Task requirements.
Return only the stretch of the material below that begins with the line containing "Before and after one commit to thefil9/AIProject, a" and ends with the line containing "Also changed, not shown: parts of 10", exactly; both of those lines belong to it.

━━━━━ Data excerpts

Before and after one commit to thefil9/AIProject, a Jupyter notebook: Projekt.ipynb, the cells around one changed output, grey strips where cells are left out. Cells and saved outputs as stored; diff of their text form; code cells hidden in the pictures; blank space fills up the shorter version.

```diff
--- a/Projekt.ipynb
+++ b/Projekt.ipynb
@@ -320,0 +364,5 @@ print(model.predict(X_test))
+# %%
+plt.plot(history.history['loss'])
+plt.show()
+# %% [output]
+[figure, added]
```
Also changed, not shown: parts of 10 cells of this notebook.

━━━━━━━━━━
━━━━━ Data excerpts

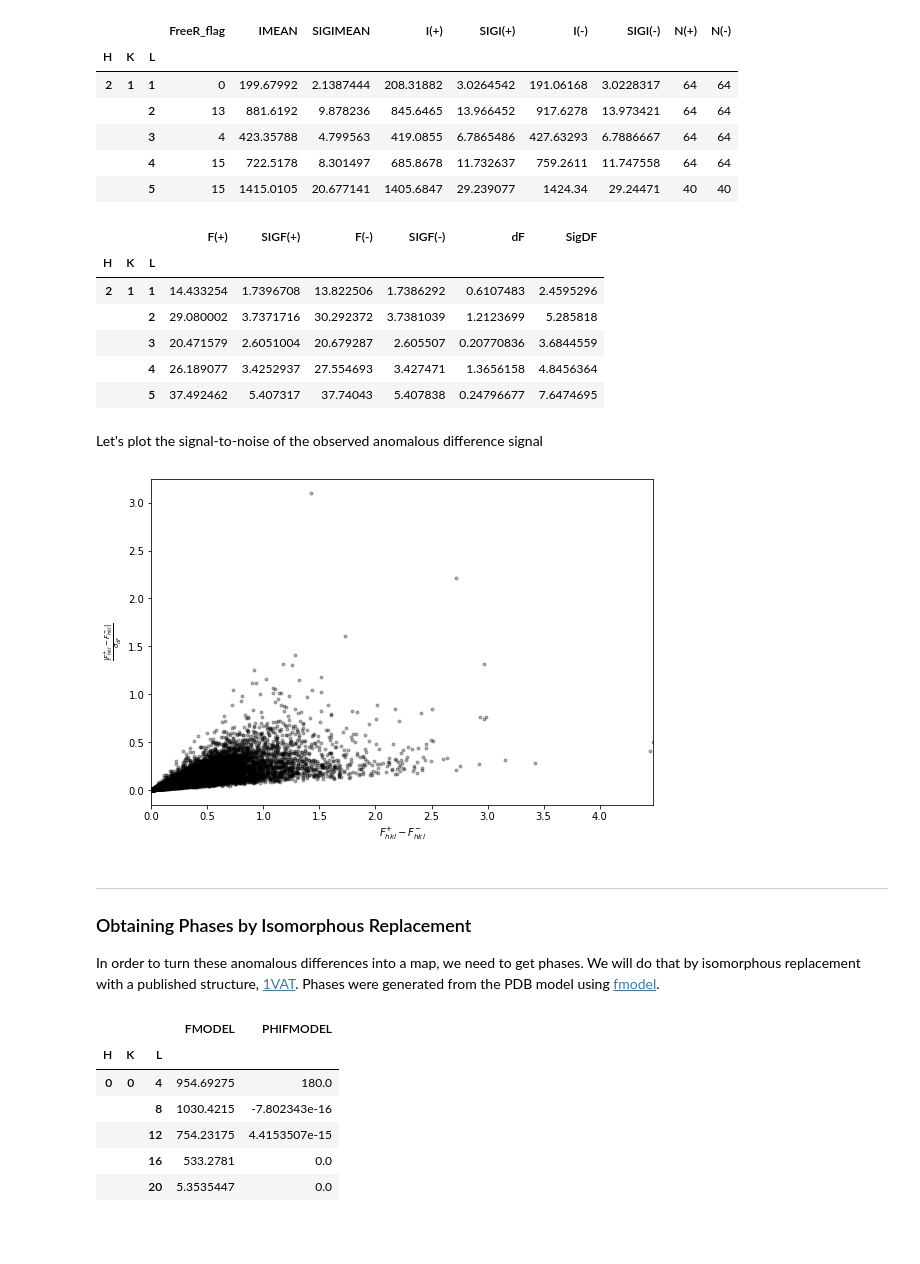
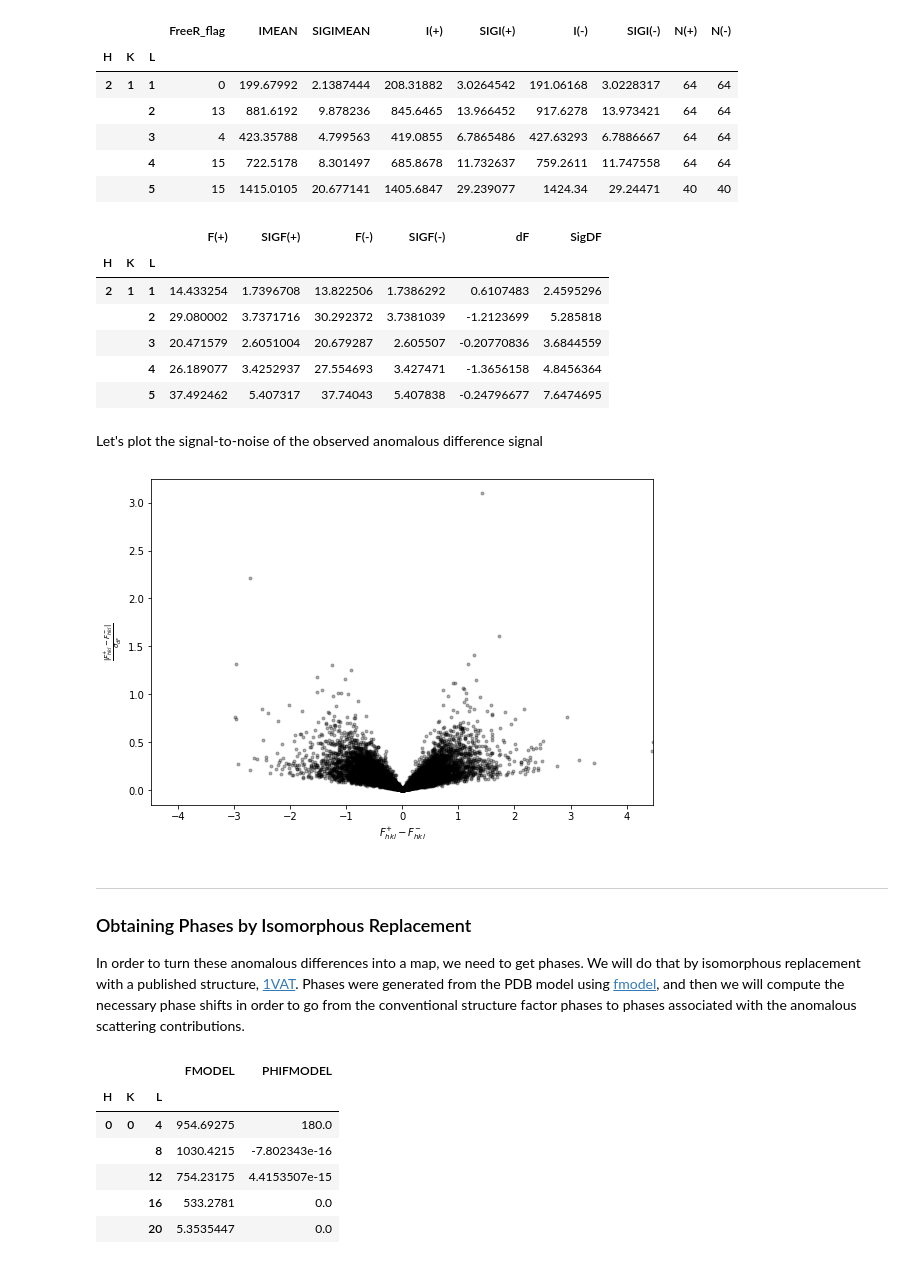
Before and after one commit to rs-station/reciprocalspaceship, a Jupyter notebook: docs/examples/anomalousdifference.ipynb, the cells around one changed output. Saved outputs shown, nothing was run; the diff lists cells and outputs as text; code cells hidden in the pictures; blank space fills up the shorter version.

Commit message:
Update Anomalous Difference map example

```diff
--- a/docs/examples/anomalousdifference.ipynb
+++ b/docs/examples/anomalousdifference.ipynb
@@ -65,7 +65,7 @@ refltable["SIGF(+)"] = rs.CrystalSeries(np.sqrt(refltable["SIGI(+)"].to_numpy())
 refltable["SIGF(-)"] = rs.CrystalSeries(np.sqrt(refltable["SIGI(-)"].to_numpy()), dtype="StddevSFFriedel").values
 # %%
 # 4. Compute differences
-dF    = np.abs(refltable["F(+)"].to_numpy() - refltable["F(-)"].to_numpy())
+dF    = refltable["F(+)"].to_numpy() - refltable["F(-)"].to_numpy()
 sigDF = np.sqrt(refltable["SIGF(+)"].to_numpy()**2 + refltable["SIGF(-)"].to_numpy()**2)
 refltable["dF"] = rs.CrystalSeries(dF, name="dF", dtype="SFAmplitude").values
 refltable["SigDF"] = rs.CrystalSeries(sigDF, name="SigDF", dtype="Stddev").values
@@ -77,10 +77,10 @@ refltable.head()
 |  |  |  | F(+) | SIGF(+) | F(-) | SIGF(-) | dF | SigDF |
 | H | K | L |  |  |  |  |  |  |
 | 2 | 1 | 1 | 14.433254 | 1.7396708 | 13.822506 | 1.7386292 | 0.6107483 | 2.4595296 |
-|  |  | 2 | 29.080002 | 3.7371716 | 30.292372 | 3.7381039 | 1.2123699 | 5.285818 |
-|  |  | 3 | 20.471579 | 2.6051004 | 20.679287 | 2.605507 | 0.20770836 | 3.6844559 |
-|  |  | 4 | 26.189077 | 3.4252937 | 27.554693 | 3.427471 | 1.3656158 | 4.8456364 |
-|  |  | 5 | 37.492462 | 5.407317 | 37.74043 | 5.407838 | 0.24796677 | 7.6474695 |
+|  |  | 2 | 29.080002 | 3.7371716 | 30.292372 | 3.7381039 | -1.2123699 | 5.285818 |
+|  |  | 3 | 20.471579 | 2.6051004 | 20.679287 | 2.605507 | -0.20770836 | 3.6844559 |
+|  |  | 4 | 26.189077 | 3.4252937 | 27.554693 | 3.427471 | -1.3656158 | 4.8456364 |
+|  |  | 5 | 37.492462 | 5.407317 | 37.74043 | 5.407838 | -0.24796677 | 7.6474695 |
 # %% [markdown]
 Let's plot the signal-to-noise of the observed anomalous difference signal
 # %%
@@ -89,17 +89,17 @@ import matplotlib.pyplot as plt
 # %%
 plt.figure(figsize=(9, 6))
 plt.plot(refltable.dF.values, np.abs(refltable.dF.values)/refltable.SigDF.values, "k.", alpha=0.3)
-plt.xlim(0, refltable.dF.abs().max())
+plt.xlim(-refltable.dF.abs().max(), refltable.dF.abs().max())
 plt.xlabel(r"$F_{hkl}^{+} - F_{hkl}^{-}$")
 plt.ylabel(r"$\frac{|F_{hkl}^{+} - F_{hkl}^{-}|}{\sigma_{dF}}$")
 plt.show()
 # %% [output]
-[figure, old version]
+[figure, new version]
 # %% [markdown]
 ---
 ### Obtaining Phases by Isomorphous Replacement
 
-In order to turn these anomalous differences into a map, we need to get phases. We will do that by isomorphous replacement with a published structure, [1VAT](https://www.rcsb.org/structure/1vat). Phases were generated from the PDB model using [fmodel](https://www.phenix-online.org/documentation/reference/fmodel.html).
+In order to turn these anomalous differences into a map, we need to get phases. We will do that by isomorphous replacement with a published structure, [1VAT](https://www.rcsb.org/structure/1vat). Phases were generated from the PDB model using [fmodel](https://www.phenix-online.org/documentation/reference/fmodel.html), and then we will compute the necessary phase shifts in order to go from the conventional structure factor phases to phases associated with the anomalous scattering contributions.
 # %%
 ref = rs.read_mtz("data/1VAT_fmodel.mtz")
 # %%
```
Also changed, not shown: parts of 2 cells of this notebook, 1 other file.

━━━━━━━━━━
━━━━━ Data excerpts

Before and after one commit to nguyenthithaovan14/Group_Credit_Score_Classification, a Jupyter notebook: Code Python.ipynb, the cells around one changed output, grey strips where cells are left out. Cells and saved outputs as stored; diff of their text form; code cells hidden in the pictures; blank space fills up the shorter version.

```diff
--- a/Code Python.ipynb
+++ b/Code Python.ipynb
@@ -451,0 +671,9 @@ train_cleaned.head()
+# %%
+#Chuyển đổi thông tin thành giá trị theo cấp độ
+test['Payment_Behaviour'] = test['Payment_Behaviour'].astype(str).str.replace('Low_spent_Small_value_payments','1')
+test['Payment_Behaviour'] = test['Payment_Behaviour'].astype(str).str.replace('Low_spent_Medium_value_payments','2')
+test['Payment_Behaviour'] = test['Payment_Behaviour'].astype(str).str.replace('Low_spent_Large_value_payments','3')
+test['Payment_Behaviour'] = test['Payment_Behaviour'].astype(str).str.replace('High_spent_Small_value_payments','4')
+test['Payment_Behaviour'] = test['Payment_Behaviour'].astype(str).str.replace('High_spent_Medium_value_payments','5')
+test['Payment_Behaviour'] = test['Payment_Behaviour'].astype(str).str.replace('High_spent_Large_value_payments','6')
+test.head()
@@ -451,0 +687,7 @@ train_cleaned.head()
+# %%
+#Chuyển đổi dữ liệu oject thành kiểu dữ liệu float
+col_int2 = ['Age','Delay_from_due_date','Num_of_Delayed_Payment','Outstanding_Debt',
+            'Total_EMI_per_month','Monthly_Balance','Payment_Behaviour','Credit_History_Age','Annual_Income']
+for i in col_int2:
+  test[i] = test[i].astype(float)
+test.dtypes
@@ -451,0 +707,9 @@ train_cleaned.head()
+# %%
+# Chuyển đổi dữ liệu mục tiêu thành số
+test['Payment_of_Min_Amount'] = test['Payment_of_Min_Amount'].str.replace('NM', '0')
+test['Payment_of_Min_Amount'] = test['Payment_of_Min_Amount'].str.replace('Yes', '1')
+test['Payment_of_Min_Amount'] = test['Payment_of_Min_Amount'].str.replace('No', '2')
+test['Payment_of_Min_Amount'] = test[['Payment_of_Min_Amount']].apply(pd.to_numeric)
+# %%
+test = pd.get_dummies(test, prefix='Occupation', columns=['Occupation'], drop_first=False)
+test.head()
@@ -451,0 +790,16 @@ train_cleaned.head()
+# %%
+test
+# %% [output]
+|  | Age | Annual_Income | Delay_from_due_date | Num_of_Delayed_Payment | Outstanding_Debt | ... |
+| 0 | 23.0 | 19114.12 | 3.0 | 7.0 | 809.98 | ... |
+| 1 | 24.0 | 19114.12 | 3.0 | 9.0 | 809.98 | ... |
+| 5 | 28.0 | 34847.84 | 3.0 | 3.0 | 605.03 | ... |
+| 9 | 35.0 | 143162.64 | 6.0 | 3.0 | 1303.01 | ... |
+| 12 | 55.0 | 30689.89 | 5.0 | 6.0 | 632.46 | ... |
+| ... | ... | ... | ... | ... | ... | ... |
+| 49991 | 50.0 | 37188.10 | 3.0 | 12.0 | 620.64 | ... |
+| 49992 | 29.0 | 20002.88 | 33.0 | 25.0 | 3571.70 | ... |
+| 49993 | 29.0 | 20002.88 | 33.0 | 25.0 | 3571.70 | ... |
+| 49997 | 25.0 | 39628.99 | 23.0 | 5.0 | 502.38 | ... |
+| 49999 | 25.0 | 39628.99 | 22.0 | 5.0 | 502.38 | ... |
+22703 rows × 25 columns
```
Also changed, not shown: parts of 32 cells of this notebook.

━━━━━━━━━━

Solution to this exercise.
Before and after one commit to thefil9/AIProject, a Jupyter notebook: Projekt.ipynb, the cells around one changed output, grey strips where cells are left out. Cells and saved outputs as stored; diff of their text form; code cells hidden in the pictures; blank space fills up the shorter version.

```diff
--- a/Projekt.ipynb
+++ b/Projekt.ipynb
@@ -320,0 +364,5 @@ print(model.predict(X_test))
+# %%
+plt.plot(history.history['loss'])
+plt.show()
+# %% [output]
+[figure, added]
```
Also changed, not shown: parts of 10 cells of this notebook.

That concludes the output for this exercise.